Pilgrimage to the Island of Cythera is an example of fêtes galantes and was painted by the French artist Jean-Antoine Watteau, considered the greatest French painter of the 18th Century. Though his career was a brief one (he died at the age of thirty-six, perhaps of tuberculosis), he accomplished two things. First, he "revitalized" the style of art often referred to as "Baroque," or "Rococo." This style of art encompassed many forms and was popular for a number of years during the 1700s. With this art form...
...artists gave up their symmetry and became increasingly ornate, florid, and playful.
Watteau is also…

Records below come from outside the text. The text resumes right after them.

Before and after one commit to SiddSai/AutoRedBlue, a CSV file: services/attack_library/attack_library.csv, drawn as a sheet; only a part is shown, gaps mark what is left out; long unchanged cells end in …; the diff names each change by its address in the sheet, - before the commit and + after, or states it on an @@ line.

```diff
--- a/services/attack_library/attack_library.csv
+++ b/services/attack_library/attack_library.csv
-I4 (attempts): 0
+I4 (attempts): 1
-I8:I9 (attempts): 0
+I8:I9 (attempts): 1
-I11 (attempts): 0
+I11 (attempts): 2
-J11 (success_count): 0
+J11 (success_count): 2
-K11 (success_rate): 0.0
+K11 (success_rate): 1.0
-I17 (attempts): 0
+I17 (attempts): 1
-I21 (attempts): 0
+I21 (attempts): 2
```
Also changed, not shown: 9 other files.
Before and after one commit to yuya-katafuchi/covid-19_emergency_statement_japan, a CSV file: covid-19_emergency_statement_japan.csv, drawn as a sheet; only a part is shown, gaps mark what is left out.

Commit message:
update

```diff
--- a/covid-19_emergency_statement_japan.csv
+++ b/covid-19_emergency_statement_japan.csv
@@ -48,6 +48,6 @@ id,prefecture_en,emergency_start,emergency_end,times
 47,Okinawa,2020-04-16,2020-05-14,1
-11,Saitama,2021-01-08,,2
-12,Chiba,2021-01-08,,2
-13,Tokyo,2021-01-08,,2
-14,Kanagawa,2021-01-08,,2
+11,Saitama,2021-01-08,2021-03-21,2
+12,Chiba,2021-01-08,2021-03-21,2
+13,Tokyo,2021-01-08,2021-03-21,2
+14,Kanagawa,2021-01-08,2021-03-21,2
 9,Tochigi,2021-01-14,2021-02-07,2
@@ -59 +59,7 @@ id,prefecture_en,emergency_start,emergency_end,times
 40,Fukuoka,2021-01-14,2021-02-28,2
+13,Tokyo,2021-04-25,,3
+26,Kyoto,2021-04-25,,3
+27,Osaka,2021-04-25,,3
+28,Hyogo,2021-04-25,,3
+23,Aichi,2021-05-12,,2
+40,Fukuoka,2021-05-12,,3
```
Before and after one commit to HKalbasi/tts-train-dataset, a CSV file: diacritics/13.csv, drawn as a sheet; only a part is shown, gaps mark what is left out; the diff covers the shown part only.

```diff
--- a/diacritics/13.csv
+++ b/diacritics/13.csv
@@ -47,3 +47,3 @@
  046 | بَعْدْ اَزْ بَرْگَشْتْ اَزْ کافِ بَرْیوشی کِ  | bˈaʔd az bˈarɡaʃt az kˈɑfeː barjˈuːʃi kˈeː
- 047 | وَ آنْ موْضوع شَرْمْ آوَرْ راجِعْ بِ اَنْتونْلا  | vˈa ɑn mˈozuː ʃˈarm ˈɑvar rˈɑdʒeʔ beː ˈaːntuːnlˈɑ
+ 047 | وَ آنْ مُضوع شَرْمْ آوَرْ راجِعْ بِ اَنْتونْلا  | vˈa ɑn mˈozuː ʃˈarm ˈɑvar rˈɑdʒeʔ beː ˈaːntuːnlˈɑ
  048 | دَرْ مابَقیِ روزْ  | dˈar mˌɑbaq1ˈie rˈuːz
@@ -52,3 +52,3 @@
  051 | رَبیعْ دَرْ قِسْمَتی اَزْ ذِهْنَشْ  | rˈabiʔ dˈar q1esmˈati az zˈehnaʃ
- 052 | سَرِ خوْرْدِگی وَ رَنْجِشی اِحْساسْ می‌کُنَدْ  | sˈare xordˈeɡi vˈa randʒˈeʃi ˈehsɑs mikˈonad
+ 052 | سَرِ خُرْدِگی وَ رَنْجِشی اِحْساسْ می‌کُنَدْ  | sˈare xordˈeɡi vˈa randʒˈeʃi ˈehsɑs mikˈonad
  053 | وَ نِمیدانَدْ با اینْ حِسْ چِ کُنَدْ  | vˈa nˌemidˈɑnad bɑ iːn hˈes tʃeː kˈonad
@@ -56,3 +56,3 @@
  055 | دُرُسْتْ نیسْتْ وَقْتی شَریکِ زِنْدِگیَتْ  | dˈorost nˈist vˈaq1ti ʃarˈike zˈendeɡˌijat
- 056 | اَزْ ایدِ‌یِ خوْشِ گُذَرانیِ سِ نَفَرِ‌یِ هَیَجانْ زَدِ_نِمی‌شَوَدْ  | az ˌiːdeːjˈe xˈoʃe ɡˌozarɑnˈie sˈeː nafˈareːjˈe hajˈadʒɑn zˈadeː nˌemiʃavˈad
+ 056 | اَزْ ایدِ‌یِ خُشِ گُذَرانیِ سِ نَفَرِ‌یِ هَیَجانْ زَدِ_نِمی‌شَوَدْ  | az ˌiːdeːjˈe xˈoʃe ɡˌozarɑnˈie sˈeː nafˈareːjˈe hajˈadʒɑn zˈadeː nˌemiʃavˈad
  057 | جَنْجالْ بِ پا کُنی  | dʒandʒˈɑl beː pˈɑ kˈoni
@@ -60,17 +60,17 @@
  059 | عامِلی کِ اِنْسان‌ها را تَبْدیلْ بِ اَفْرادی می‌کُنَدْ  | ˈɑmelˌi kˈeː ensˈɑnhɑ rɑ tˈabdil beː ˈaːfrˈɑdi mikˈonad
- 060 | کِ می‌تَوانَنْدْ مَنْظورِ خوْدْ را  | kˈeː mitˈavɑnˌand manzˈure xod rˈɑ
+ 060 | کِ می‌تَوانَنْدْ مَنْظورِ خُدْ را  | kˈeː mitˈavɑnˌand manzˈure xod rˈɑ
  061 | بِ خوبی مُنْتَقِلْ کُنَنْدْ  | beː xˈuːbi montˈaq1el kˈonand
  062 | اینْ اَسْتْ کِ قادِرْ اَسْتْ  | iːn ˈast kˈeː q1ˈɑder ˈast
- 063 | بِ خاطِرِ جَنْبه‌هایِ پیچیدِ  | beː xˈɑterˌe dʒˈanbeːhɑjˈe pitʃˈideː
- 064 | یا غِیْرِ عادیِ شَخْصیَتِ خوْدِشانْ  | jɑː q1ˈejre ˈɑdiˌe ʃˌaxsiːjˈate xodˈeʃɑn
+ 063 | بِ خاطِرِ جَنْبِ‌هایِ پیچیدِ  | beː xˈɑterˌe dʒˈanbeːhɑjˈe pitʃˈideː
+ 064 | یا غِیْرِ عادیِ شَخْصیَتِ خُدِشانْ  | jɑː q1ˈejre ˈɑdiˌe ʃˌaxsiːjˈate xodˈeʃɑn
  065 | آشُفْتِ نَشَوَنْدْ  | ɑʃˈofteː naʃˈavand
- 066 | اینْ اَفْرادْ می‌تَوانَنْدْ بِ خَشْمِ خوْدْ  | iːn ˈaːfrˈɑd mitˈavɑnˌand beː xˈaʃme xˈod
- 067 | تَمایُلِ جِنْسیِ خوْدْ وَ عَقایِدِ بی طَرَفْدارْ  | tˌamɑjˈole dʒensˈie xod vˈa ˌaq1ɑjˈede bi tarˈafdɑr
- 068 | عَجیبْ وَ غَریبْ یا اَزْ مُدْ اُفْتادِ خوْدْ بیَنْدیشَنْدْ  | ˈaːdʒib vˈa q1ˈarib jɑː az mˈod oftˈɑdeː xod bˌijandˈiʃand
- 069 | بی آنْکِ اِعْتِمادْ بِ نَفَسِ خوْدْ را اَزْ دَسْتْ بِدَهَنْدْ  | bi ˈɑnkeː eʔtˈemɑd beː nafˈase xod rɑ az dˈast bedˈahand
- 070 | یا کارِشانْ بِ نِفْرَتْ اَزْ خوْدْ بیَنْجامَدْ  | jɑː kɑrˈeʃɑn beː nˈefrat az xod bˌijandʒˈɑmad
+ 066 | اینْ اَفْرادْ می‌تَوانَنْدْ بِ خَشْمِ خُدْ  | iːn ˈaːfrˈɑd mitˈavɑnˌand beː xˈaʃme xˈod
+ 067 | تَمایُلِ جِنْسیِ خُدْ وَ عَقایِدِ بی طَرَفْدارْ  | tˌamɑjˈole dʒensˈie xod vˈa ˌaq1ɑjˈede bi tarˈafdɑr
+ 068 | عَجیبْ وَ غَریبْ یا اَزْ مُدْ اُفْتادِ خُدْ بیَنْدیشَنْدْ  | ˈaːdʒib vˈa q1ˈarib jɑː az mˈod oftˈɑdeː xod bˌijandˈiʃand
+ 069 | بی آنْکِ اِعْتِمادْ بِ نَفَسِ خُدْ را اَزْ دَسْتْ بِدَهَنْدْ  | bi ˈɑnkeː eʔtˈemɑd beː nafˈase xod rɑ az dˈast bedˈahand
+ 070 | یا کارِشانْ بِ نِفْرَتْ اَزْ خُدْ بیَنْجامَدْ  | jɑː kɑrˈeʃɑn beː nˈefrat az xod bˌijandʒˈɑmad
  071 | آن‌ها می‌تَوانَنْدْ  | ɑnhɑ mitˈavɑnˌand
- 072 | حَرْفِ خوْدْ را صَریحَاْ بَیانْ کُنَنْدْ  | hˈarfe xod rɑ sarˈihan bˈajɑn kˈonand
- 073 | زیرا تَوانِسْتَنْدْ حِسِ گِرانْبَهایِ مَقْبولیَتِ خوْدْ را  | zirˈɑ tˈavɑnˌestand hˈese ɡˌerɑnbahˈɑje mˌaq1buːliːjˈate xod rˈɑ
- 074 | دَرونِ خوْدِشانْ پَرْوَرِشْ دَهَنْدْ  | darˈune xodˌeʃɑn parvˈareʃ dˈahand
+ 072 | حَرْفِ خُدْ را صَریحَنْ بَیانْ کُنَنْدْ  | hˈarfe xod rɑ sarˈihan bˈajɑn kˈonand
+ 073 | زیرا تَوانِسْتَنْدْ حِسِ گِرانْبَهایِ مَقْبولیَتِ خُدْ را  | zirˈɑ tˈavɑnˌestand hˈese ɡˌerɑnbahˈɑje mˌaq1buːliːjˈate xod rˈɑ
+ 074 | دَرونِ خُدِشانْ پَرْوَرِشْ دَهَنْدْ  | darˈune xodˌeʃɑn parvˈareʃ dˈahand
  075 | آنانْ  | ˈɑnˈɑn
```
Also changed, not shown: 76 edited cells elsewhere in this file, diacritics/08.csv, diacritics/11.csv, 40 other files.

...credited with inventing the genre of fêtes galantes: scenes of bucolic and idyllic charm, suffused with an air of theatricality.
The style of fêtes galantes was in response to Watteau's desire to appeal to private patrons (who provided funding for the artist) as well as pleasing the Académie des Beaux-Arts, by which he hoped to be recognized. His new style of art did both of these things.
Watteau was able to get his paintings the highest ranking at the Académie and still flatter his buyers.
Fêtes galantes was an important aspect of the Baroque or Rococo artistic period; during this time the artists of Europe were concentrating more on "intimacy and personal pleasures."
In the 1760, the Baroque or Rococo style received harsh criticism when...
...figures like Voltaire and Jacques-François Blondel voice[d] their criticism of the superficiality and degeneracy of the art.
This signaled the end of the popularity of the Baroque or Rococo style of art in France— though it would later be praised, and is even now recognized as a major component in the development of art in Europe's history.
"fete galante" (elegant outdoor entertainment)
The first respondent is correct in her answer; fêtes galante illustrates images of courtly scenes in an idyllic country setting.
Watteau took about five years to finish the work, and submitted it as a reception piece to the French Royal Academy of Painting and Sculpture. The subject was considered avant garde, hence the expression "fête galante" was invented to describe it.
The Pilgrimage to Cythera is truly a masterpiece and allowed Watteau admission into the Academy as a painter of "fêtes galantes"